Wright is right. Spore *is* going to change everything in the world as we know it.
...if it ever releases.
mknewman (557587) writes "***You need to add an Aeronautics Topic under Science, Space is not appropriate and there are loads of interesting articles about non-space related flying topics*** — http://www.msnbc.msn.com/id/17185299/ Paraglider survives after soaring to 32,000 feet Woman awakens encased in ice after going higher than Mount Everest A German paraglider was encased in ice and blacked out after being sucked into a tornado-like thunderstorm in Australia and carried to a height greater than Mount Everest. She survived. The 2005 World Cup winner was lifted 32,612 feet (9,940 meters) above sea level by the storm near Manilla in New South Wales state while preparing for the tenth FAI World Paragliding Championships next week. A 42-year-old Chinese paraglider, He Zhongpin, was killed by the same weather system, apparently from a lack of oxygen and extreme cold, the organizers said. His body was found on Thursday 47 miles from his launch site. Wisnerska, whose flight was tracked by her personal GPS and computer, landed 40 miles from her launch site."
mrspin writes "This week the The New York Times sparked a lively debate by publishing an article which argued that, when it comes to creating innovative technology, geography still matters — and that Silicon Valley is the place to be. It's certainly true that Silicon Valley, compared with other innovation hot-spots, has the much needed Venture Capital and the connections that enable money to flow from one new company to another. Want proof? ZDNet takes a look at LinkSViewer, a new web-based visual networking tool for exploring capital relationships in Silicon Valley." Is the success of Valley-area projects the result of a more creative environment, or is the cachet of the area (and the resulting money) the reason behind their success?
Willis W. (666) writes "Wikipedia founder Jimbo Wales reiterates his opposition to advertising in response to reports that Wikipedia needs a major cash infusion. Responding to Jason Calacanis' charges that he 'has a fringe, anti-corporate bent to him' that is 'holding Wikipedia back,' Wales says that running ads on Wikipedia is not his decision to make. 'Though he personally dislikes the idea of advertising on Wikipedia, any decision to utilize ads would have to come from the community. At the moment, he won't rule anything out. "I can't say if I would ever support something like that," he tells Ars, "but I can say that I currently maintain the same position I always have: I am opposed to it."'"
PetManimal writes "A comparison of first-week retail sales of Vista compared to first-week sales of XP back in 2001 found that Vista sales were 60% lower.
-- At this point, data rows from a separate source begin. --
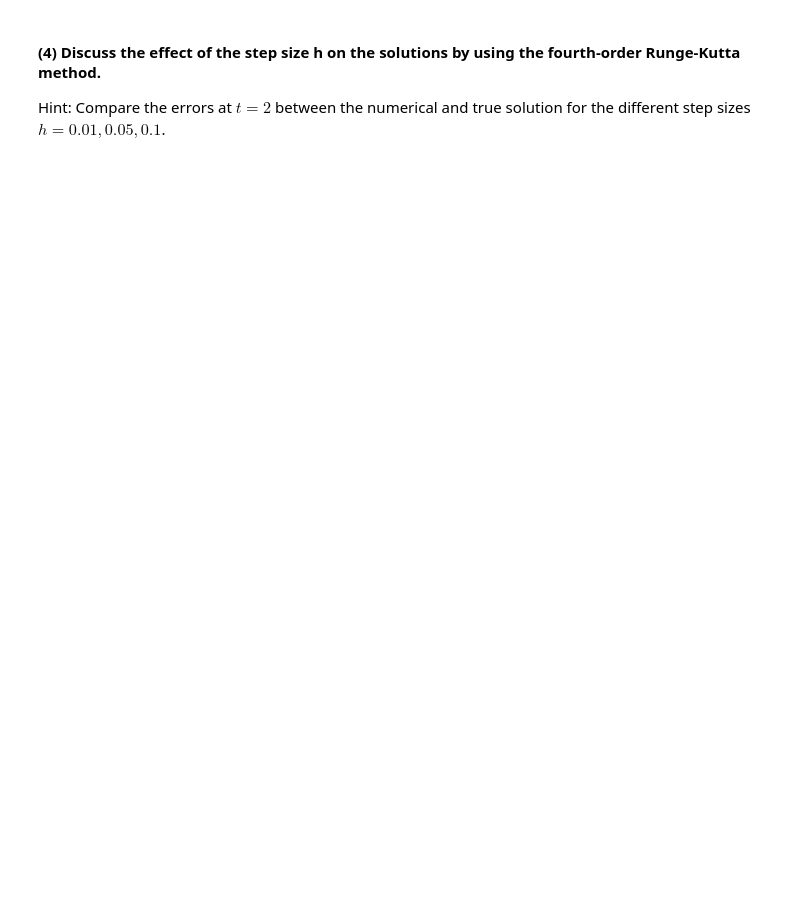
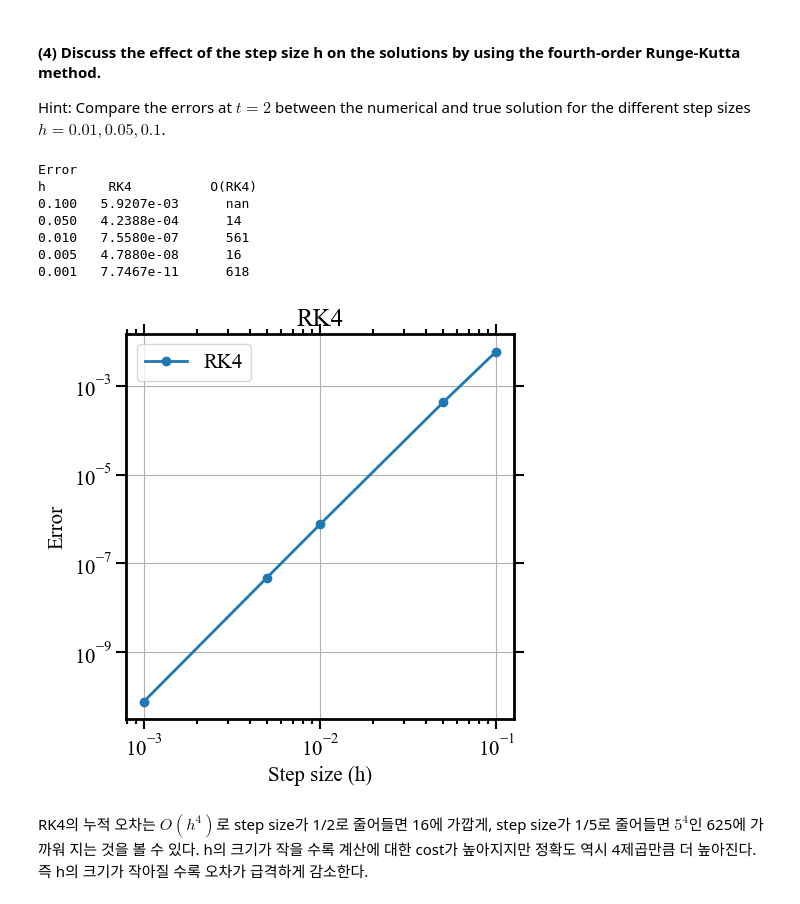
Before and after one commit to boyeon-kim/23-01-CSE5004, a Jupyter notebook: HW5/Python_HW5_boyeonK.ipynb, the cells around one changed output. Saved outputs shown, nothing was run; the diff lists cells and outputs as text; code cells hidden in the pictures; blank space fills up the shorter version.

```diff
--- a/HW5/Python_HW5_boyeonK.ipynb
+++ b/HW5/Python_HW5_boyeonK.ipynb
@@ -174,3 +168,39 @@ Text(0.5, 1.0, 'RK2 vs. RK4: convergence ratio')
 # %% [markdown]
 #### (4) Discuss the effect of the step size h on the solutions by using the fourth-order Runge-Kutta method.
 Hint: Compare the errors at $t = 2$ between the numerical and true solution for the different step sizes $h = 0.01, 0.05, 0.1$.
+# %%
+steps = [0.1, 0.05, 0.01, 0.005, 0.001]
+errs4 = []
+print('Error')
+print('h        RK4          O(RK4)')
+old_err4 = np.nan
+for h in steps:
+    t_RK4, x_RK4 = RK4(f, 0, 0, 2, h)
+    err4 = np.abs(ans[-1] - x_RK4[-1])
+    ratio4 = old_err4/err4
+
+    errs4.append(err4)
+    old_err4 = err4
+    print(f'{h:.3f}   {err4:.4e}      {ratio4:.0f}')
+
+plt.plot(steps, errs4, 'o-', label='RK4')
+plt.xscale('log')
+plt.yscale('log')
+plt.xlabel('Step size (h)')
+plt.ylabel('Error')
+plt.title('RK4')
+plt.legend()
+plt.grid()
+plt.show()
+# %% [output]
+Error
+h        RK4          O(RK4)
+0.100   5.9207e-03      nan
+0.050   4.2388e-04      14
+0.010   7.5580e-07      561
+0.005   4.7880e-08      16
+0.001   7.7467e-11      618
+[figure, added]
+# %% [markdown]
+RK4의 누적 오차는 $O(h^4)$로 step size가 1/2로 줄어들면 16에 가깝게, step size가 1/5로 줄어들면 $5^4$인 625에 가까워 지는 것을 볼 수 있다.
+h의 크기가 작을 수록 계산에 대한 cost가 높아지지만 정확도 역시 4제곱만큼 더 높아진다. 즉 h의 크기가 작아질 수록 오차가 급격하게 감소한다.
```
Also changed, not shown: parts of 23 cells of this notebook, 2 other files.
Steve Ballmer has admitted that earlier sales forecasts were 'overly aggressive,' but at least there is some good news for Microsoft: early Office 2007 sales were very strong compared to the early sales of Office 2003, despite almost no advertising or marketing until the retail launch at the end of January."
GPL can be summed up as "I'll share if you will, I won't if you won't." BSD can be summed up as "I'll share."
The me-first attitude that makes the social networking site so successful in the United States may not play well in Japan, a more socially integrated society. By the Associated Press.
Link to Original Source
Link to Original Source
Hatta (162192) writes "I'm an avid gamer, but the hot new games never appealed to me. In fact, I'm perpetually a generation behind. I figure that games don't get any less fun because they're old. So with the recent release of the xbox 360, PS3, and Wii, it's about time for me to pick up a PS2 or XBOX. What games stand out as classics on each system? I'm particularly interested in RPGs, adventure games, platformers, and anything that's just too unique to miss."
An anonymous reader writes "ZDNet has front page coverage of the looming daylight savings changeover, and the bugs that may crop up this year. With the extension of daylight savings time by four weeks, some engineers and programmers are warning that unprepared companies will experience serious problems in March. While companies like Microsoft have already patched their software, Gartner is warning that bugs in the travel and banking sectors could have unforeseen consequences in the coming months. ' In addition, trading applications might execute purchases and sales at the wrong time, and cell phone-billing software could charge peak rates at off-peak hours. On top of that, the effect is expected to be felt around the world: Canada and Bermuda are conforming to the U.S.-mandated change, and time zone shifts have happened in other locales as well.'" Is this just more Y2K doomsaying, or do you think there's a serious problem here?